■ Records provided:
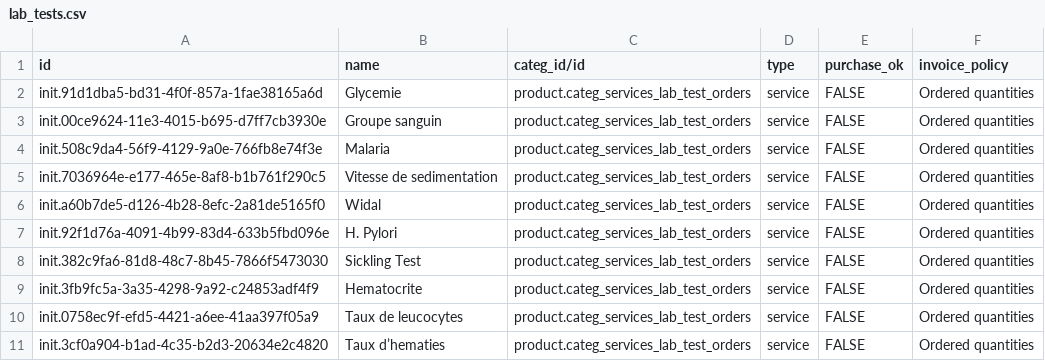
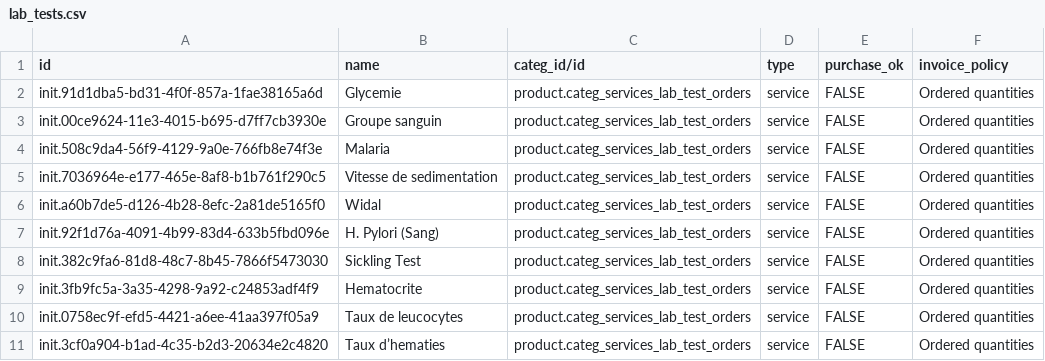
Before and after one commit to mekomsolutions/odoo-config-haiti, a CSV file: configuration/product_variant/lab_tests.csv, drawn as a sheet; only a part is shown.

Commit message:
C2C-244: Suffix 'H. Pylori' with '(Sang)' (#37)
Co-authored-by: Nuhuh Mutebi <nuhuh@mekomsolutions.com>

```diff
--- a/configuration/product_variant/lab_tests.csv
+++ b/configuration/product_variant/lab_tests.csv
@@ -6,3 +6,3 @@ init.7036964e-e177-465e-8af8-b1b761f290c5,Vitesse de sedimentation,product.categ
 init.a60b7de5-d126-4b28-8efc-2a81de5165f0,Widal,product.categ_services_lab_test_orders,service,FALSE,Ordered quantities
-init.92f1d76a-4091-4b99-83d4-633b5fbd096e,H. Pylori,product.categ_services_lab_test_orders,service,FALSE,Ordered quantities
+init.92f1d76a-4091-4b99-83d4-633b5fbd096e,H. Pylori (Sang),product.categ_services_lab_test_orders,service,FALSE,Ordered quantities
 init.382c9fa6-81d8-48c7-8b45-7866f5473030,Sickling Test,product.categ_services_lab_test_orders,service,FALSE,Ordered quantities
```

* * *

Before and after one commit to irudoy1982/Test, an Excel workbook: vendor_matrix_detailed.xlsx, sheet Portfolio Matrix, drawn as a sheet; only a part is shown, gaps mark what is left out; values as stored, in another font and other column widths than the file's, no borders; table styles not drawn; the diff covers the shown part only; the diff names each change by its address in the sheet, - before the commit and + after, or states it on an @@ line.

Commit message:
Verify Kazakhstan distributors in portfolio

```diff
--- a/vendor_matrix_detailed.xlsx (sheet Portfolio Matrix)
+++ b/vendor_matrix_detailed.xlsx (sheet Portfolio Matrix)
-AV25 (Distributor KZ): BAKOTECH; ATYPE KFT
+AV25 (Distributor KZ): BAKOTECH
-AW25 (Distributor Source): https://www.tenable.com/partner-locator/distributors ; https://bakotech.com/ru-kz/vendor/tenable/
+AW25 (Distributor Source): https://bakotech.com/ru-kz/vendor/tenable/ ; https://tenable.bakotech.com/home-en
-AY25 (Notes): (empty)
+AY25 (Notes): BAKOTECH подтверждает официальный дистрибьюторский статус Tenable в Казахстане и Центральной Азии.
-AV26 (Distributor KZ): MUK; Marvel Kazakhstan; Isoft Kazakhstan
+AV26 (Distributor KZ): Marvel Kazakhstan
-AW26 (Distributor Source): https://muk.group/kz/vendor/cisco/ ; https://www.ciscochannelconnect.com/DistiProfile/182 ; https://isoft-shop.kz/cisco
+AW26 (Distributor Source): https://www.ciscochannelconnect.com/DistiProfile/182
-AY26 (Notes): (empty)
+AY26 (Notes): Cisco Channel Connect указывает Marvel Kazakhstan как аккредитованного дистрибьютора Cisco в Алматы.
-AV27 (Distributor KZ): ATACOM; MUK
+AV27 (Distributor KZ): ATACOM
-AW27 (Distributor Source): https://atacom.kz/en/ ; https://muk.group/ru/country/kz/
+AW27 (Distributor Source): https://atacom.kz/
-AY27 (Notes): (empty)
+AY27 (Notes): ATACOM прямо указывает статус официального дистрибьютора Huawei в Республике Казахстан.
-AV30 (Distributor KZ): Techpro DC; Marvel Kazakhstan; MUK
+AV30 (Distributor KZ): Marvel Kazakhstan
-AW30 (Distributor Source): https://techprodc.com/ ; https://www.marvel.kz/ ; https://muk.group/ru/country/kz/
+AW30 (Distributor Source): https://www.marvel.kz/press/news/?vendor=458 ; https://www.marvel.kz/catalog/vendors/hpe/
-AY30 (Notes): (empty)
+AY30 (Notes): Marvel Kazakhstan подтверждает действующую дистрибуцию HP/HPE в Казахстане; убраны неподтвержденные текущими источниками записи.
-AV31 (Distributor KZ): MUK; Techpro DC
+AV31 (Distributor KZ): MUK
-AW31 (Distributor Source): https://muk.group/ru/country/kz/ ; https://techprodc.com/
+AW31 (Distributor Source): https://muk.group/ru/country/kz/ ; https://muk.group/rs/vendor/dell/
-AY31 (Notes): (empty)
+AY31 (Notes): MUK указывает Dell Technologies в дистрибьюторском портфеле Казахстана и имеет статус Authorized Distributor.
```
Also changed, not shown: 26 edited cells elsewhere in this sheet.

■ Task prompt: Count lines above containing "статус" and report only the total.

■ Solution: 3